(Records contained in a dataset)
□ □ □
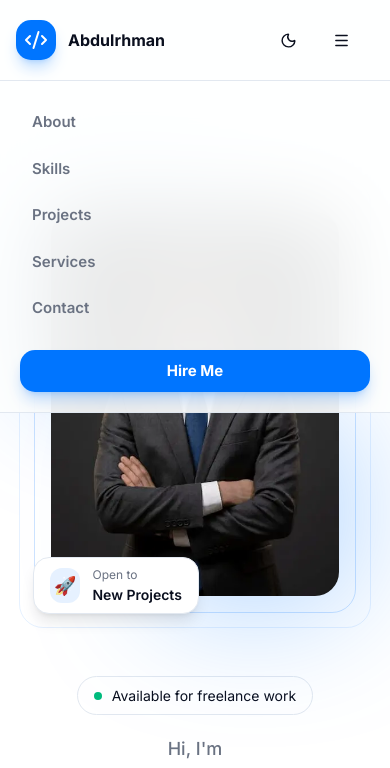
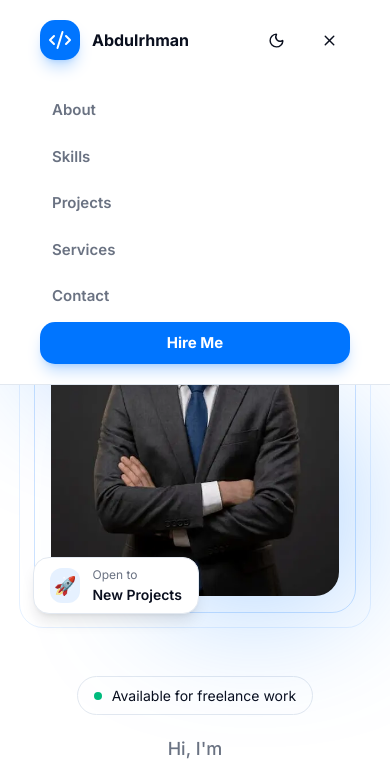
Before and after one commit to abd0mar/main-portfolio, a website built with Vite: page index.html in a window 390 px wide. Both pictures are taken after a click on the button 341 px from the left and 40 px from the top of the page. Shown: the top 768 px of the page. Built offline with nearby package versions, Linux system fonts and the light colour scheme.

Commit message:
fixing nav menu

```diff
--- a/index.html
+++ b/index.html
@@ -26,9 +26,11 @@
 
 <body class="bg-bg-primary transition-colors ">
   <!-- Start Navbar -->
-  <nav class="fixed z-50 w-full top-0 flex flex-col">
+  <nav class="fixed z-50 w-full top-0 flex py-5 border-b border-transparent bg-bg-primary">
+    <!-- <div class="absolute w-full h-full top-0 bg-bg-primary/95 backdrop-blur-lg"></div> -->
+    <div class="relative w-full">
       <div id="nav-container"
-      class="relative max-w-6xl flex justify-between border-b border-transparent z-1 items-center w-full top-0 mx-auto px-4 py-5 bg-bg-primary/90 backdrop-blur-2xl">
+        class="relative max-w-6xl flex justify-between z-1 items-center top-0 mx-auto px-10 xl:px-0">
         <a href="#hero-section" class="flex flex-1 gap-3 items-center">
           <div
             class="p-2 bg-accent text-white rounded-[15px] shadow-lg shadow-accent/25 hover:bg-accent-hover  cursor-pointer">
@@ -44,11 +46,11 @@
         </a>
         <div class="hidden flex-1 justify-center lg:flex">
           <ul class="flex gap-3">
-          <li><a href="#about-section">About</a></li>
-          <li><a href="#skills-section">Skills</a></li>
-          <li><a href="#projects-section">Projects</a></li>
-          <li><a href="#services-section">Services</a></li>
-          <li><a href="#contact-section">Contact</a></li>
+            <li><a href="#about-section" class="nav-links">About</a></li>
+            <li><a href="#skills-section" class="nav-links">Skills</a></li>
+            <li><a href="#projects-section" class="nav-links">Projects</a></li>
+            <li><a href="#services-section" class="nav-links">Services</a></li>
+            <li><a href="#contact-section" class="nav-links">Contact</a></li>
           </ul>
         </div>
         <div class="flex flex-1 gap-3 items-center justify-end">
@@ -77,38 +79,34 @@
           <button type="button"
             class="relative py-2.5 px-3 rounded-2xl text-text hover:bg-primary-hover hover:text-accent  cursor-pointer lg:hidden"
             id="nav-toggle">
-          <svg xmlns="http://www.w3.org/2000/svg" width="17" height="17" viewBox="0 0 24 24" fill="none"
-            stroke="currentColor" stroke-width="2" stroke-linecap="round" stroke-linejoin="round"
+            <svg id="open-menu" xmlns="http://www.w3.org/2000/svg" width="17" height="17" viewBox="0 0 24 24"
+              fill="none" stroke="currentColor" stroke-width="2" stroke-linecap="round" stroke-linejoin="round"
               class="lucide lucide-menu-icon lucide-menu">
               <path d="M4 5h16" />
               <path d="M4 12h16" />
               <path d="M4 19h16" />
             </svg>
-          <svg xmlns="http://www.w3.org/2000/svg" width="17" height="17" viewBox="0 0 24 24" fill="none"
-            stroke="currentColor" stroke-width="2" stroke-linecap="round" stroke-linejoin="round"
+            <svg id="close-menu" xmlns="http://www.w3.org/2000/svg" width="17" height="17" viewBox="0 0 24 24"
+              fill="none" stroke="currentColor" stroke-width="2" stroke-linecap="round" stroke-linejoin="round"
               class="lucide lucide-x-icon lucide-x hidden">
               <path d="M18 6 6 18" />
               <path d="m6 6 12 12" />
             </svg>
           </button>
-        <div>
           <a href="#contact-section"
             class="hidden bg-accent text-white px-5 py-2.5 rounded-[15px] font-bold text-[15px] shadow-lg shadow-accent/25 hover:bg-accent-hover cursor-pointer lg:block"><span>
               Hire Me</span></a>
         </div>
       </div>
-    </div>
       <div
-      class="relative flex flex-col justify-center invisible opacity-0 -top-25 border-b border-border z-0 left-0 w-full bg-bg-primary/90 backdrop-blur-2xl p-5 gap-5"
+        class="absolute flex flex-col lg:hidden justify-center opacity-0 max-h-0 top-12.25 left-0 w-full p-5 gap-1 px-10 bg-bg-primary border-b border-border"
         id="nav-menu">
-      <ul class="flex flex-col gap-1">
-        <li><a class="flex w-full" href="#about-section">About</a></li>
-        <li><a class="flex w-full" href="#skills-section">Skills</a></li>
-        <li><a class="flex w-full" href="#projects-section">Projects</a></li>
-        <li><a class="flex w-full" href="#services-section">Services</a></li>
-        <li><a class="flex w-full" href="#contact-section">Contact</a></li>
-      </ul>
-      <div>
+        <!-- <div class="absolute w-full h-full top-0 z-0 bg-bg-primary/95 backdrop-blur-lg"></div> -->
+        <a class="flex w-full nav-links" href="#about-section">About</a>
+        <a class="flex w-full nav-links" href="#skills-section">Skills</a>
+        <a class="flex w-full nav-links" href="#projects-section">Projects</a>
+        <a class="flex w-full nav-links" href="#services-section">Services</a>
+        <a class="flex w-full nav-links" href="#contact-section">Contact</a>
         <a href="#contact-section"
           class="block bg-accent text-white px-5 py-2.5 text-center rounded-[15px] font-bold text-[15px] shadow-lg shadow-accent/25 hover:bg-accent-hover cursor-pointer lg:hidden"><span>
             Hire Me</span></a>
@@ -388,14 +386,14 @@
     <!-- Start projects section -->
     <section id="projects-section" class="relative section-style bg-bg-alt">
       <div id="project-section-container" class="section-container overflow-hidden flex flex-col">
-        <div class="flex flex-row justify-between items-end">
+        <div class="flex justify-between items-end ">
           <div>
             <span class="section-name">Projects</span>
             <h2 class="section-header">Featured Projects</h2>
             <span class="section-description">A selection of my recent work showcasing my skills and passion for web
               development</span>
           </div>
-          <div>
+          <div class="hidden lg:block">
             <a href="https://github.com/abd0mar?tab=repositories" target="_blank"
               class="flex py-2 px-3 items-center gap-2 bg-bg-primary border border-border text-text rounded-2xl hover:bg-primary-hover hover:border-accent/30">
               View All Projects
@@ -408,10 +406,10 @@
             </a>
           </div>
         </div>
-        <div id="projects-container" class="grid lg:grid-cols-3 gap-5"></div>
+        <div id="projects-container" class="grid lg:grid-cols-3 gap-5 mb-12.5 lg:mb-0"></div>
       </div>
       <div id="show-more-btn"
-        class="absolute bottom-15 z-20 bg-accent flex gap-2 items-center text-white px-5 py-2 shadow-lg shadow-accent/25 rounded-2xl hover:bg-accent-hover cursor-pointer">
+        class="absolute bottom-15 z-20 bg-accent flex gap-2 items-center text-white px-5 mx-auto py-2 shadow-lg shadow-accent/25 rounded-2xl hover:bg-accent-hover cursor-pointer">
         <svg xmlns="http://www.w3.org/2000/svg" width="16" height="16" fill="currentColor"
           viewBox="0 0 576 512"><!--!Font Awesome Free v7.2.0 by @fontawesome - https://fontawesome.com License - https://fontawesome.com/license/free Copyright 2026 Fonticons, Inc.-->
           <path
@@ -608,8 +606,8 @@
             <div class="flex flex-col gap-5">
               <span class="font-semibold text-lg text-text">Get in touch</span>
               <div class="flex flex-col">
-                <a href="https://mail.google.com/mail/?view=cm&fs=1&to=abdulrhmanomar613@gmail.com&su=طلب خدمة&body=أهلاً عبد الرحمن"
-                  target="_blank" class="group flex flex-row items-center gap-3 w-fit">
+                <a href="https://mail.google.com/mail/?view=cm&fs=1&to=abdulrhmanomar613@gmail.com&su" target="_blank"
+                  class="group flex flex-row items-center gap-3 w-fit">
                   <div class="p-2.5 bg-accent/10 text-accent w-fit rounded-2xl group-hover:bg-accent/20">
                     <svg xmlns="http://www.w3.org/2000/svg" width="20" height="20" viewBox="0 0 24 24" fill="none"
                       stroke="currentColor" stroke-width="2" stroke-linecap="round" stroke-linejoin="round"
@@ -659,7 +657,7 @@
                     </div>
                     <svg xmlns="http://www.w3.org/2000/svg" width="20" height="20" viewBox="0 0 24 24" fill="none"
                       stroke="currentColor" stroke-width="2" stroke-linecap="round" stroke-linejoin="round"
-                      class="lucide lucide-arrow-up-right w-5 h-5 text-foreground-muted group-hover:text-foreground transition-colors ml-auto"
+                      class="lucide lucide-arrow-up-right w-5 h-5 text-text-muted group-hover:text-accent transition-colors ml-auto"
                       aria-hidden="true">
                       <path d="M7 7h10v10"></path>
                       <path d="M7 17 17 7"></path>
@@ -684,7 +682,7 @@
                     </div>
                     <svg xmlns="http://www.w3.org/2000/svg" width="20" height="20" viewBox="0 0 24 24" fill="none"
                       stroke="currentColor" stroke-width="2" stroke-linecap="round" stroke-linejoin="round"
-                      class="lucide lucide-arrow-up-right w-5 h-5 text-foreground-muted group-hover:text-foreground transition-colors ml-auto"
+                      class="lucide lucide-arrow-up-right w-5 h-5 text-text-muted group-hover:text-accent transition-colors ml-auto"
                       aria-hidden="true">
                       <path d="M7 7h10v10"></path>
                       <path d="M7 17 17 7"></path>
@@ -709,7 +707,7 @@
                     </div>
                     <svg xmlns="http://www.w3.org/2000/svg" width="20" height="20" viewBox="0 0 24 24" fill="none"
                       stroke="currentColor" stroke-width="2" stroke-linecap="round" stroke-linejoin="round"
-                      class="lucide lucide-arrow-up-right w-5 h-5 text-foreground-muted group-hover:text-foreground transition-colors ml-auto"
+                      class="lucide lucide-arrow-up-right w-5 h-5 text-text-muted group-hover:text-accent transition-colors ml-auto"
                       aria-hidden="true">
                       <path d="M7 7h10v10"></path>
                       <path d="M7 17 17 7"></path>
--- a/src/components/navbar.ts
+++ b/src/components/navbar.ts
@@ -1,11 +1,15 @@
 export class NavbarMovement {
-  navContainer: HTMLDivElement | null;
+  nav: HTMLElement | null;
   menu: HTMLDivElement | null
-  icon: HTMLButtonElement | null;
+  toggleBtn: HTMLButtonElement | null;
+  openIcon: SVGElement | null;
+  closeIcon: SVGElement | null;
   constructor() {
-    this.navContainer = document.querySelector("#nav-container") as HTMLDivElement;
-    this.menu = document.getElementById("nav-menu") as HTMLDivElement;
-    this.icon = document.getElementById("nav-toggle") as HTMLButtonElement;
+    this.nav = document.querySelector("nav") as HTMLElement;
+    this.menu = document.querySelector("#nav-menu") as HTMLDivElement;
+    this.toggleBtn = document.querySelector("#nav-toggle") as HTMLButtonElement;
+    this.openIcon = document.querySelector("#open-menu") as SVGElement;
+    this.closeIcon = document.querySelector("#close-menu") as SVGElement;
     this.init()
   }
 
@@ -17,31 +21,28 @@ export class NavbarMovement {
   navAction() {
     window.addEventListener("scroll", () => {
       if (window.scrollY > 50) {
-        this.navContainer?.classList.replace("border-transparent", "border-border")
-        this.navContainer?.classList.replace("py-5", "py-2")
+        this.nav?.classList.replace("border-transparent", "border-border")
+        this.nav?.classList.replace("py-5", "py-3")
       } else {
-        if (this.menu?.classList.contains("invisible")) {
-          this.navContainer?.classList.replace("border-border", "border-transparent")
-          console.log("yes")
-        }
-        this.navContainer?.classList.replace("py-2", "py-5")
+        this.nav?.classList.replace("border-border", "border-transparent")
+        this.nav?.classList.replace("py-3", "py-5")
       }
     })
   }
 
   toggleMenu() {
-    this.icon?.addEventListener("click", () => {
+    this.toggleBtn?.addEventListener("click", () => {
       console.log("fine")
-      if (this.menu?.classList.contains("invisible")) {
-        this.menu?.classList.replace("invisible", "visible")
+      if (this.menu?.classList.contains("max-h-0")) {
         this.menu?.classList.replace("opacity-0", "opacity-100")
-        this.menu?.classList.replace("-top-25", "top-0")
-        this.navContainer?.classList.replace("border-transparent", "border-border")
+        this.menu?.classList.replace("max-h-0", "max-h-300")
+        this.openIcon?.classList.add("hidden")
+        this.closeIcon?.classList.remove("hidden")
       } else {
-        this.menu?.classList.replace("visible", "invisible")
         this.menu?.classList.replace("opacity-100", "opacity-0")
-        this.menu?.classList.replace("top-0", "-top-25")
-        this.navContainer?.classList.replace("border-border", "border-transparent")
+        this.menu?.classList.replace("max-h-300", "max-h-0")
+        this.closeIcon?.classList.add("hidden")
+        this.openIcon?.classList.remove("hidden")
       }
     })
   }
@@ -85,32 +86,3 @@ export class ThemeBtn {
     }
   }
 }
-
-// export class NavMenu {
-//   icon: HTMLButtonElement | null;
-//   menu: HTMLDivElement | null;
-//   navContainer: HTMLDivElement | null
-//   constructor() {
-//     this.icon = document.getElementById("nav-toggle") as HTMLButtonElement;
-//     this.menu = document.getElementById("nav-menu") as HTMLDivElement;
-//     this.navContainer = document.querySelector("#nav-container") as HTMLDivElement;
-//     this.toggleMenu()
-//   }
-
-//   toggleMenu() {
-//     this.icon?.addEventListener("click", () => {
-//       console.log("fine")
-//       if (this.menu?.classList.contains("invisible")) {
-//         this.menu?.classList.replace("invisible", "visible")
-//         this.menu?.classList.replace("opacity-0", "opacity-100")
-//         this.menu?.classList.replace("-top-25", "top-0")
-//         this.navContainer?.classList.replace("border-transparent", "border-border")
-//       } else {
-//         this.menu?.classList.replace("visible", "invisible")
-//         this.menu?.classList.replace("opacity-100", "opacity-0")
-//         this.menu?.classList.replace("top-0", "-top-25")
-//         this.navContainer?.classList.replace("border-border", "border-transparent")
-//       }
-//     })
-//   }
-// }
--- a/src/style/style.css
+++ b/src/style/style.css
@@ -72,12 +72,12 @@ nav {
   transition-property: all;
 }
 
-nav li a {
+.nav-links {
   @apply text-[15px] font-semibold text-text-muted py-2.5 px-3 rounded-2xl hover:text-accent-hover hover:bg-primary-hover;
 }
 
 .section-style {
-  @apply flex w-full items-center justify-center px-6 xl:px-0 py-25 lg:py-32;
+  @apply flex w-full items-center justify-center px-10 xl:px-0 py-25 lg:py-32;
 }
 
 .section-container {
```
Lines whose indentation alone changed are shown as unchanged.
□ □ □
**EXERCISE PROMPT**. Find the word "style" in the records, and report each line that has it.

**SOLUTION**.
     <section id="projects-section" class="relative section-style bg-bg-alt">
--- a/src/style/style.css
+++ b/src/style/style.css
 .section-style {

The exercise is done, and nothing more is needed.